> _What to work on_
Scan the data below. Pull out each line where "Before" occurs.

*-*-*

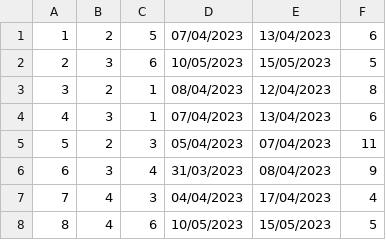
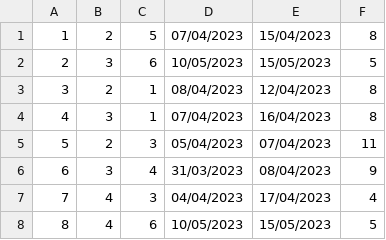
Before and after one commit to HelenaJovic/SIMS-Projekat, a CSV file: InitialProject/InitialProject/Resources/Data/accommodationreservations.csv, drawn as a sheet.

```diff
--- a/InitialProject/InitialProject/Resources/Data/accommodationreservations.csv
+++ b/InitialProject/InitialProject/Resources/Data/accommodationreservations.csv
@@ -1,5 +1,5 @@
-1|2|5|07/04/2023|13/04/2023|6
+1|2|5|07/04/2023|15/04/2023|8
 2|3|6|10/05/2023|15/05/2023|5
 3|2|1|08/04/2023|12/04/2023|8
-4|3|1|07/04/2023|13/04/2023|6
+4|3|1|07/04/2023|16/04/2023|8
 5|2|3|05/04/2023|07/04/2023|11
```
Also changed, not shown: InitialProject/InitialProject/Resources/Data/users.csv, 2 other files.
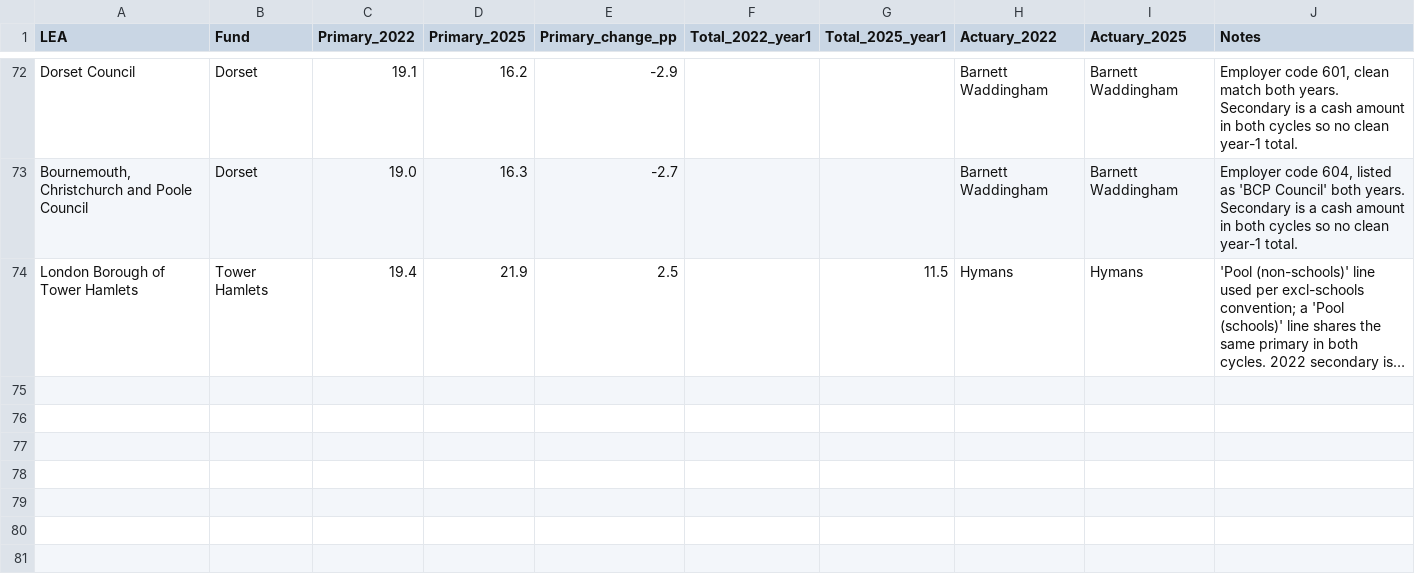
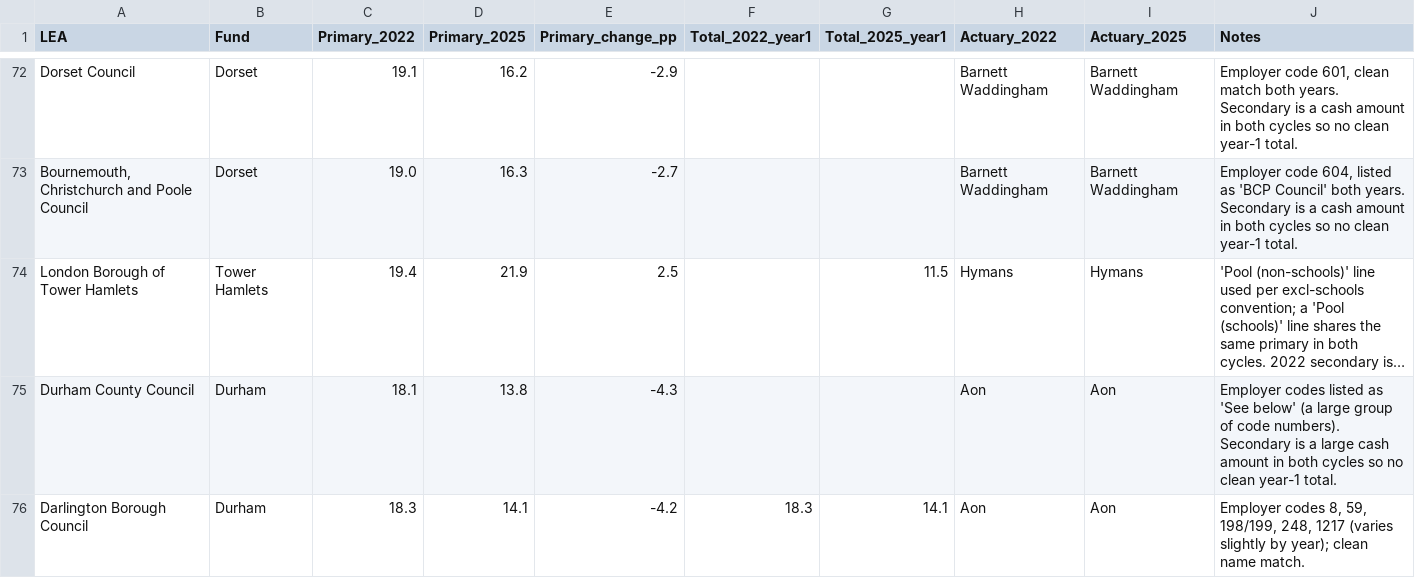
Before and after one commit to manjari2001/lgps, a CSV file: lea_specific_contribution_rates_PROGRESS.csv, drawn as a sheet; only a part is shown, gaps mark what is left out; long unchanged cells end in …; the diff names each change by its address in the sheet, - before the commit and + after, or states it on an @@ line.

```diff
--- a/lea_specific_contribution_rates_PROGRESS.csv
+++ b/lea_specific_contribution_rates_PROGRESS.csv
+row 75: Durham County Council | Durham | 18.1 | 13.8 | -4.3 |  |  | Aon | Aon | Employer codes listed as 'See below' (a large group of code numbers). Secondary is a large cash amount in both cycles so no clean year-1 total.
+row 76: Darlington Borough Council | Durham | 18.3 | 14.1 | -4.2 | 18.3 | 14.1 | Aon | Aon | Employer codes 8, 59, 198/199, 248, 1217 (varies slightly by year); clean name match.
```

*-*-*

> _Task output_
Before and after one commit to HelenaJovic/SIMS-Projekat, a CSV file: InitialProject/InitialProject/Resources/Data/accommodationreservations.csv, drawn as a sheet.
Before and after one commit to manjari2001/lgps, a CSV file: lea_specific_contribution_rates_PROGRESS.csv, drawn as a sheet; only a part is shown, gaps mark what is left out; long unchanged cells end in …; the diff names each change by its address in the sheet, - before the commit and + after, or states it on an @@ line.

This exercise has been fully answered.